Celebrating the achievements and contributions of Asian Americans and Pacific Islanders
May 3, 2021
AAPI heritageCelebrate and honor the diverse cultures from Asian American and Pacific Islander communities

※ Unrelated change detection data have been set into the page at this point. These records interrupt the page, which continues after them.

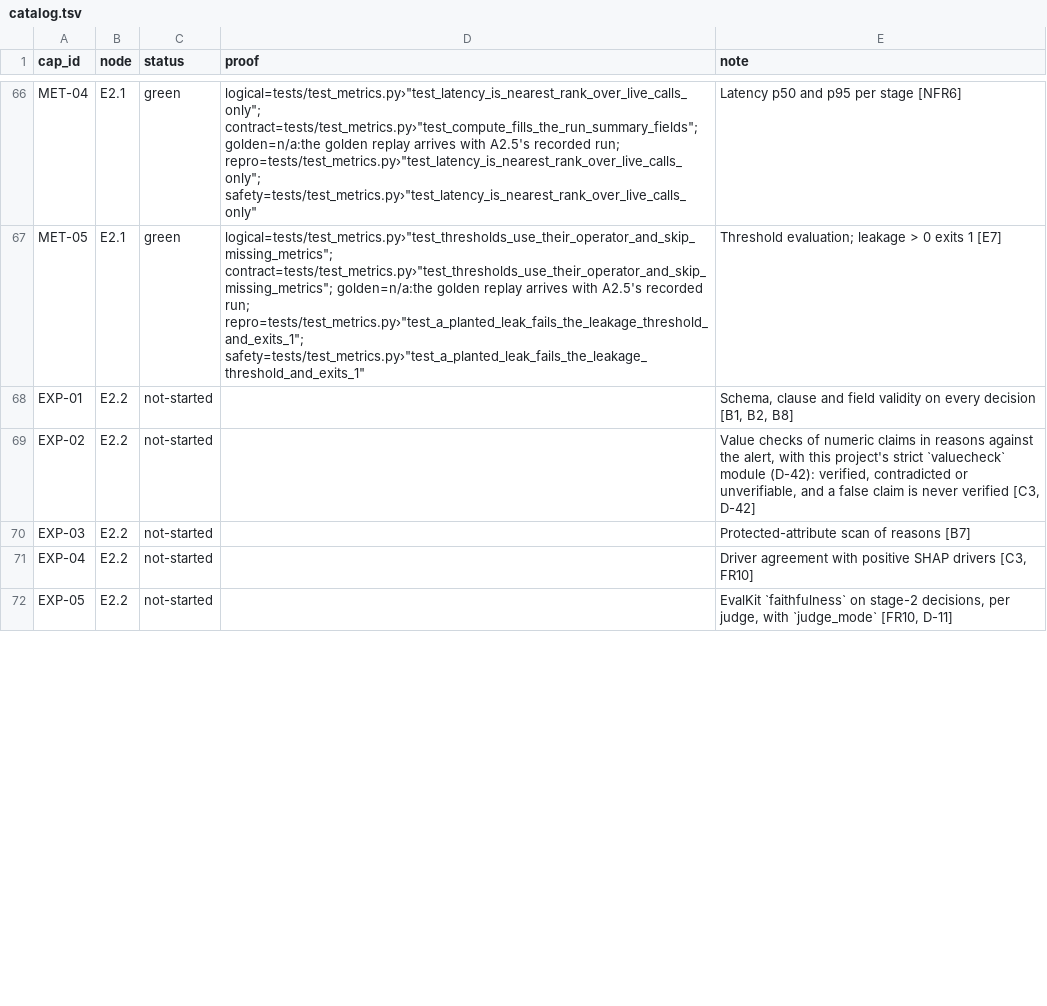
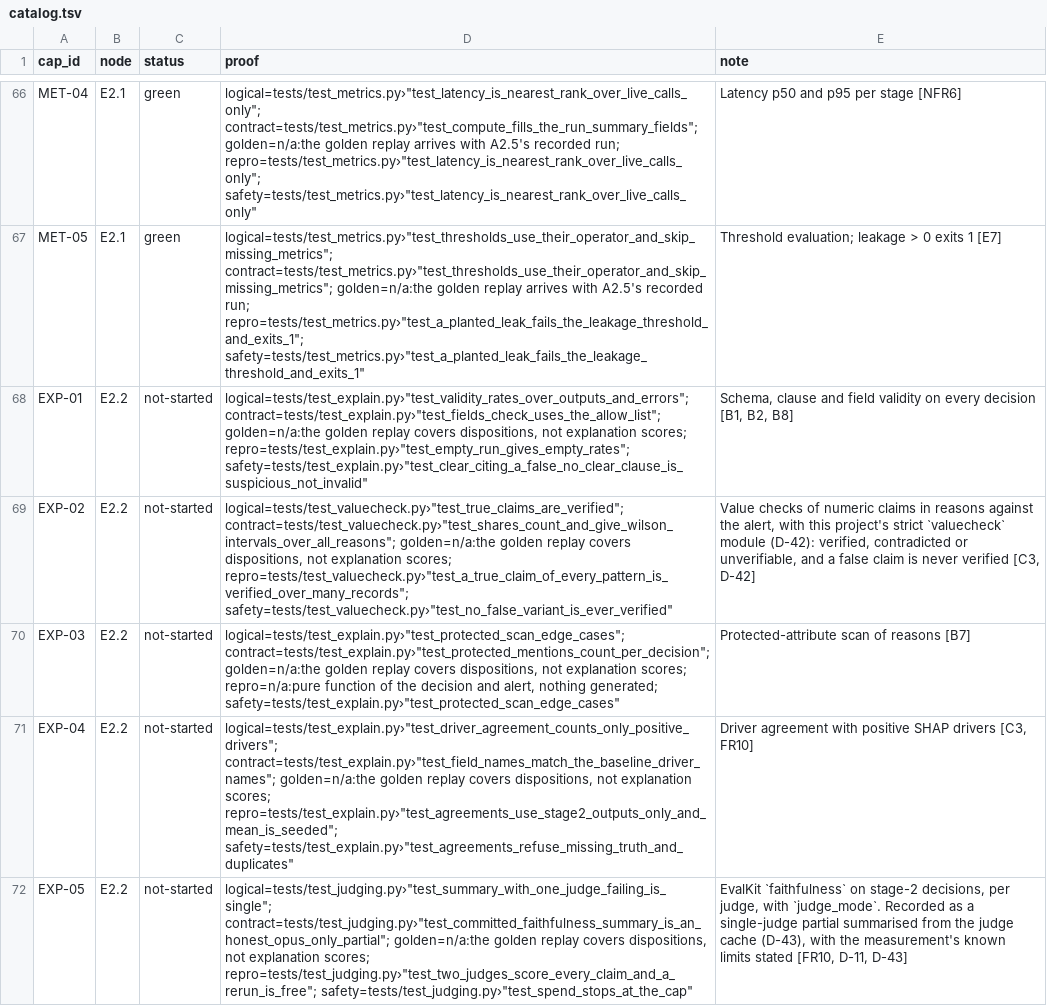
Before and after one commit to biplob819/fraud-review-bedrock, a TSV file: docs/graph/catalog.tsv, drawn as a sheet; only a part is shown, gaps mark what is left out; the diff covers the shown part only; the diff names each change by its address in the sheet, - before the commit and + after, or states it on an @@ line.

```diff
--- a/docs/graph/catalog.tsv
+++ b/docs/graph/catalog.tsv
-D68 (proof): (empty)
+D68 (proof): logical=tests/test_explain.py›"test_validity_rates_over_outputs_and_errors"; contract=tests/test_explain.py›"test_fields_check_uses_the_allow_list"; golden=n/a:the golden replay covers dispositions, not explanation scores; repro=tests/test_explain.py›"test_empty_run_gives_empty_rates"; safety=tests/test_explain.py›"test_clear_citing_a_false_no_clear_clause_is_suspicious_not_invalid"
-D69 (proof): (empty)
+D69 (proof): logical=tests/test_valuecheck.py›"test_true_claims_are_verified"; contract=tests/test_valuecheck.py›"test_shares_count_and_give_wilson_intervals_over_all_reasons"; golden=n/a:the golden replay covers dispositions, not explanation scores; repro=tests/test_valuecheck.py›"test_a_true_claim_of_every_pattern_is_verified_over_many_records"; safety=tests/test_valuecheck.py›"test_no_false_variant_is_ever_verified"
-D70 (proof): (empty)
+D70 (proof): logical=tests/test_explain.py›"test_protected_scan_edge_cases"; contract=tests/test_explain.py›"test_protected_mentions_count_per_decision"; golden=n/a:the golden replay covers dispositions, not explanation scores; repro=n/a:pure function of the decision and alert, nothing generated; safety=tests/test_explain.py›"test_protected_scan_edge_cases"
-D71 (proof): (empty)
+D71 (proof): logical=tests/test_explain.py›"test_driver_agreement_counts_only_positive_drivers"; contract=tests/test_explain.py›"test_field_names_match_the_baseline_driver_names"; golden=n/a:the golden replay covers dispositions, not explanation scores; repro=tests/test_explain.py›"test_agreements_use_stage2_outputs_only_and_mean_is_seeded"; safety=tests/test_explain.py›"test_agreements_refuse_missing_truth_and_duplicates"
-D72 (proof): (empty)
+D72 (proof): logical=tests/test_judging.py›"test_summary_with_one_judge_failing_is_single"; contract=tests/test_judging.py›"test_committed_faithfulness_summary_is_an_honest_opus_only_partial"; golden=n/a:the golden replay covers dispositions, not explanation scores; repro=tests/test_judging.py›"test_two_judges_score_every_claim_and_a_rerun_is_free"; safety=tests/test_judging.py›"test_spend_stops_at_the_cap"
-E72 (note): …judge, with `judge_mode` [FR10, D-11]
+E72 (note): …judge, with `judge_mode`. Recorded as a single-judge partial summarised from the judge cache (D-43), with the measurement's known limits stated [FR10, D-11, D-43]
```
Also changed, not shown: 1 removed row and 8 edited cells elsewhere in this file, 14 other files.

“As a mixed Filipinx-CHamoru person growing up very separated from my heritage in the United States I wish there was more representation and access to literature about Pacific Islanders. As an adolescent it felt that the only option was representations of East Asians and even then that was rare. Asian Americans and Pacific Islanders are not all the same and we all deserve varied stories written by and for us…I’m excited about the list of books that have been put together for Asian Pacific Heritage Month, I haven’t read most of them and look forward to being able to read a few.”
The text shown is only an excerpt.